§ **WHAT TO WORK ON**
The word "setName" occurs in some of the lines below; copy each of those lines.

§ **RECORD EXCERPTS**
◇ ◇ ◇ ◇ ◇

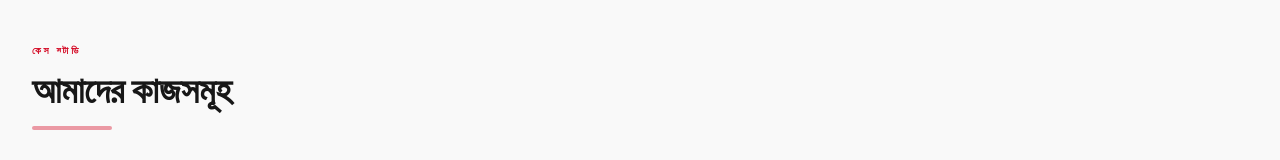
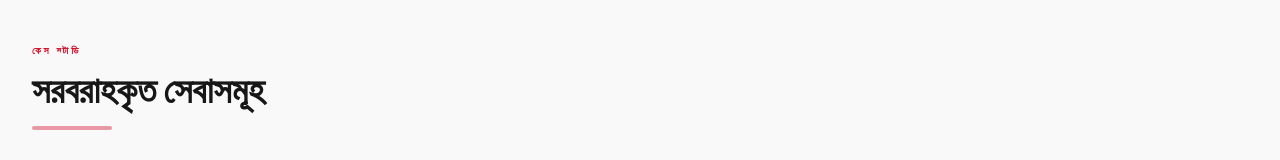
Before and after one commit to khalid586/graphic-zone, a Next.js app: page / in a window 1280 px wide. Shown: the part 1807-1967 px from the top of the page. Built offline with nearby package versions, Linux system fonts and the light colour scheme.

Commit message:
FIX  :আমাদের কাজসমূহ -> সরবরাহকৃত সেবাসমূহ

```diff
--- a/src/components/home/Portfolio.tsx
+++ b/src/components/home/Portfolio.tsx
@@ -9,7 +9,7 @@ const Portfolio = () => (
         <div className="max-w-7xl mx-auto">
             <div className="mb-12">
                 <h2 className="text-primary font-bold uppercase tracking-[0.3em] text-[10px] mb-3">কেস স্টাডি</h2>
-                <p className="text-3xl sm:text-4xl font-black text-foreground">আমাদের কাজসমূহ</p>
+                <p className="text-3xl sm:text-4xl font-black text-foreground">সরবরাহকৃত সেবাসমূহ</p>
                 <div className="w-20 h-1 bg-primary/40 mt-4 rounded-full"></div>
             </div>
             <div className="grid md:grid-cols-2 lg:grid-cols-3 gap-6">
--- a/src/config/site.ts
+++ b/src/config/site.ts
@@ -48,7 +48,7 @@ export interface NavItem {
 export const PRIMARY_NAV: readonly NavItem[] = [
     { label: 'হোম', action: '/' },
     { label: 'সেবাসমূহ', action: '/#services' },
-    { label: 'আমাদের কাজসমূহ', action: '/#portfolio' },
+    { label: 'সরবরাহকৃত সেবাসমূহ', action: '/#portfolio' },
     { label: 'প্রক্রিয়া', action: '/#process' },
     { label: 'যোগাযোগ', action: '/#contact' },
 ] as const;
```
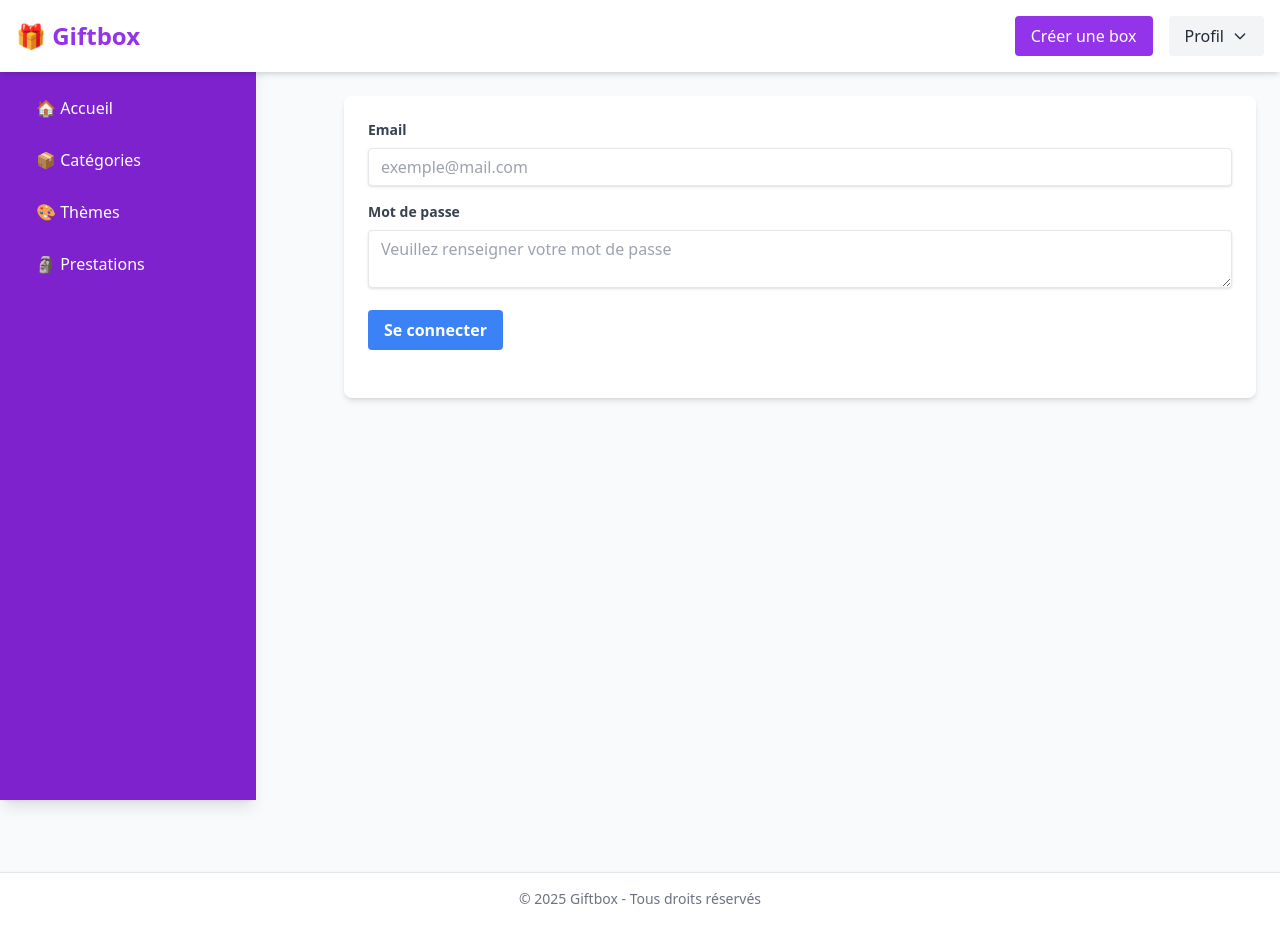
After one commit to hugo-decrypte/TP_GITBOX, a PHP site: template gift.appli/src/webui/views/signIn/signIn.html.twig in a window 1280 px wide. The commit adds this page. Run offline with PHP 8.4, Linux system fonts and the light colour scheme; the template is opened without the code that fills it, so the values that code supplies are empty; some libraries are stand-ins or nearby versions.

Commit message:
Ajout action Signin

```diff
--- a/gift.appli/src/conf/routes.php
+++ b/gift.appli/src/conf/routes.php
@@ -4,9 +4,11 @@ use gift\appli\webui\actions\CoffretsAction;
 use gift\appli\webui\actions\GetCreerBoxModeleAction;
 use gift\appli\webui\actions\GetCreerBoxPersoAction;
 use gift\appli\webui\actions\CreerCoffretAction;
+use gift\appli\webui\actions\GetSigninAction;
 use gift\appli\webui\actions\HomeAction;
 use gift\appli\webui\actions\MyBoxAction;
 use gift\appli\webui\actions\PostCreerBoxPersoAction;
+use gift\appli\webui\actions\PostSigninAction;
 use gift\appli\webui\actions\Prestations;
 use gift\appli\webui\actions\ThemesAction;
 
@@ -33,9 +35,13 @@ return function ($app) {
 
     $app->get('/creer-box-modele', GetCreerBoxModeleAction::class)
         ->setName('creer_box_modele');
+    $app->get('/signin', GetSigninAction::class)
+        ->setName('signin');
 
     //-----------POST-----------//
     $app->post('/creer-box-perso', PostCreerBoxPersoAction::class)
         ->setName('post_creer_box_perso');
+    $app->post('/signin', PostSigninAction::class)
+        ->setName('post_signin');
     return  $app;
 };
--- a/gift.appli/src/webui/views/base/header.html.twig
+++ b/gift.appli/src/webui/views/base/header.html.twig
@@ -24,6 +24,7 @@
                     <a href="#" class="block px-4 py-2 hover:bg-gray-100">Mon profil</a>
                     <a href="{{ url_for("myBox") }}" class="block px-4 py-2 hover:bg-gray-100">Mes coffrets</a>
                     <div class="border-t my-1"></div>
+                    <a href="signin" class="block px-4 py-2 text-red-600 hover:bg-red-100">Connexion</a>
                     <a href="#" class="block px-4 py-2 text-red-600 hover:bg-red-100">Déconnexion</a>
                 </div>
             </div>
--- /dev/null
+++ b/gift.appli/src/webui/views/signIn/signIn.html.twig
@@ -0,0 +1,25 @@
+{% extends "base/base.html.twig" %}
+
+{% block body %}
+    <form action="{{ url_for('post_signin') }}" method="post" class="bg-white shadow-md rounded-lg p-6">
+        <div class="mb-4">
+            <label class="block text-gray-700 text-sm font-bold mb-2" for="email">
+                Email
+            </label>
+            <input class="shadow appearance-none border rounded w-full py-2 px-3 text-gray-700 leading-tight focus:outline-none focus:shadow-outline" id="libelle" name="libelle" type="text" placeholder="exemple@mail.com" required>
+        </div>
+
+        <div class="mb-4">
+            <label class="block text-gray-700 text-sm font-bold mb-2" for="password">
+                Mot de passe
+            </label>
+            <textarea class="shadow appearance-none border rounded w-full py-2 px-3 text-gray-700 leading-tight focus:outline-none focus:shadow-outline" id="description" name="description" placeholder="Veuillez renseigner votre mot de passe" required></textarea>
+        </div>
+
+        <div class="mb-6">
+            <button class="bg-blue-500 hover:bg-blue-700 text-white font-bold py-2 px-4 rounded focus:outline-none focus:shadow-outline" type="submit">
+                Se connecter
+            </button>
+        </div>
+    </form>
+{% endblock %}
```
Also changed, not shown: gift.appli/src/webui/actions/GetSigninAction.php (added, +17 -0 lines), gift.appli/src/webui/actions/PostSigninAction.php (added, +34 -0 lines).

◇ ◇ ◇ ◇ ◇

§ **EXERCISE RESPONSE**
         ->setName('creer_box_modele');
+        ->setName('signin');
         ->setName('post_creer_box_perso');
+        ->setName('post_signin');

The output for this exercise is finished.